Pocket change doubled as a time machine on a recent Friday at Kobo. The Pinkertones, performing the first night of a two-night stand, planned to play Weezer's Blue Album and Pinkerton on consecutive evenings, with a coin flip at the start of the first concert determining the pecking order.
Pocket change doubled as a time machine on a recent Friday at Kobo.
The Pinkertones, performing the first night of a two-night stand, planned to play Weezer's Blue Album and Pinkerton on consecutive evenings, with a coin flip at the start of the first concert determining the pecking order.

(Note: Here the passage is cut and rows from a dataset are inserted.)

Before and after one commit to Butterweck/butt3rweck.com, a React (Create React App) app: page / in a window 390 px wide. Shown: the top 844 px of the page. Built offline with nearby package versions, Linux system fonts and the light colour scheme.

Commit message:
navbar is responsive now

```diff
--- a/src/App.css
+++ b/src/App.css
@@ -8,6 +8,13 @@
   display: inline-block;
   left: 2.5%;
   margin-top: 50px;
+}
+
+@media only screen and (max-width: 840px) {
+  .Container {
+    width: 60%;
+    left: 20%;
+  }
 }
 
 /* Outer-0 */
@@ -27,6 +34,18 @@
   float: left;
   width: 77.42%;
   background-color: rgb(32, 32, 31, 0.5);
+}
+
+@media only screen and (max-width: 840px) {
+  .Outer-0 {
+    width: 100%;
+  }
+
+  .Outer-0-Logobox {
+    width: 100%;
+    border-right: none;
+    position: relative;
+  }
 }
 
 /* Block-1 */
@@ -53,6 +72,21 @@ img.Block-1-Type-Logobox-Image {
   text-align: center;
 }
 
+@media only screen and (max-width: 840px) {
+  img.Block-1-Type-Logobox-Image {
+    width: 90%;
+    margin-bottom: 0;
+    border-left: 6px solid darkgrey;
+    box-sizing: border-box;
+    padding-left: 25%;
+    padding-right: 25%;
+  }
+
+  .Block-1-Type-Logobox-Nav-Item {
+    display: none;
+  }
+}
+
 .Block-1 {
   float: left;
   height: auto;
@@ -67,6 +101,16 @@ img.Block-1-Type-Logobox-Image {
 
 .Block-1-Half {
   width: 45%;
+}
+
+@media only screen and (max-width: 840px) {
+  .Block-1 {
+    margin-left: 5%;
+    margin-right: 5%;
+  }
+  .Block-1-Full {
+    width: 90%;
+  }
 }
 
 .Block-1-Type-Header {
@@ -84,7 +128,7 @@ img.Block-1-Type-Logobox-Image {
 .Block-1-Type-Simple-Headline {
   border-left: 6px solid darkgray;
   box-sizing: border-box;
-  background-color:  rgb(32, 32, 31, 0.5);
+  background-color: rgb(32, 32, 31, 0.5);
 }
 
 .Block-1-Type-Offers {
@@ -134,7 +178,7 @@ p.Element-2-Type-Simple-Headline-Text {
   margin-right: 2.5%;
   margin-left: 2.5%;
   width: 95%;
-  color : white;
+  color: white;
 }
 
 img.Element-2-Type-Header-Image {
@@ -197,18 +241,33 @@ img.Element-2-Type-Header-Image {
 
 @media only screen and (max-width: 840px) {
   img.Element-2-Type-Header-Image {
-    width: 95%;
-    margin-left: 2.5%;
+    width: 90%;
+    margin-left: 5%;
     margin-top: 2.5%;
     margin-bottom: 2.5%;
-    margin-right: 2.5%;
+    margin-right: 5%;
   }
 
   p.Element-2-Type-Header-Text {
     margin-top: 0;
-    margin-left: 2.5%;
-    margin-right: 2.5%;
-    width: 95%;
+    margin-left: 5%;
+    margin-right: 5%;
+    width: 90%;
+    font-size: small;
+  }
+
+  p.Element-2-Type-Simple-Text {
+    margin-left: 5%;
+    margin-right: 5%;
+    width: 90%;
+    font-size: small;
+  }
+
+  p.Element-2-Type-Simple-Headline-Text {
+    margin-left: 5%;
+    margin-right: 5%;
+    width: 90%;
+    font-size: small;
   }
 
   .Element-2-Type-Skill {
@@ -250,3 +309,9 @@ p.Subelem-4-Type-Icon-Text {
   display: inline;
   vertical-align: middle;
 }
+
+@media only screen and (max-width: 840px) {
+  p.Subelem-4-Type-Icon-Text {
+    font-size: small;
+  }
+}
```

Sharon Udoh of opener The DewDroppers did the honors, and when the coin turned up heads the audience was instantly transported back to 1994 - the year Weezer's Blue Album surfaced.
Though many of the songs on Weezer's much-ballyhooed debut celebrate escapism and solitude, with singer/guitarist Rivers Cuomo alternately holing up at home ("In My Garage") and in his own head ("Only in Dreams"), here they functioned as communal anthems, with the audience boisterously singing/shouting each word alongside Pinkertones frontman Phil Cogley.
Cogley and his band, which included local mainstays Alex Weinhardt (drums), Ben Schreiber (bass) and Jacob Wooten (guitar), fed off this energy, delivering an hour-long set that transcended mere nostalgia. True, the songs didn't venture far from the originals, but the mates appeared less invested in recreating a note-for-note copy of the album than in capturing the wit, pathos and power-pop energy of tunes like "My Name is Jonas" and the towering "Say It Ain't So." Best of all might have been the majestic "Only in Dreams," which simmered for five hypnotic minutes before the twin guitarists locked in and pushed the song to a grand climax, like a plane picking up speed and gracefully lifting off the runway.
Of course any attendees hoping to hear later Weezer material like "Hash Pipe" might have been disappointed; they probably would have had as much luck getting fictional '80s Billy Joel cover band Uptown Girl to play "We Didn't Start the Fire."
Instead the focus remained wholly on that era prior to the time Cuomo started cavorting with Muppets. In turn, The Pinkertones offered up a handful of time-appropriate B-sides, bashing through a gnarled take on "Mykel & Carli" and a sweetly melodic "Suzanne." The band also previewed Saturday's show, performing a pair of cuts off Pinkerton: "Why Bother?" and a riotous "The Good Life." Judging by the brief teaser, I'm betting audiences enjoyed the second evening every bit as much as the first.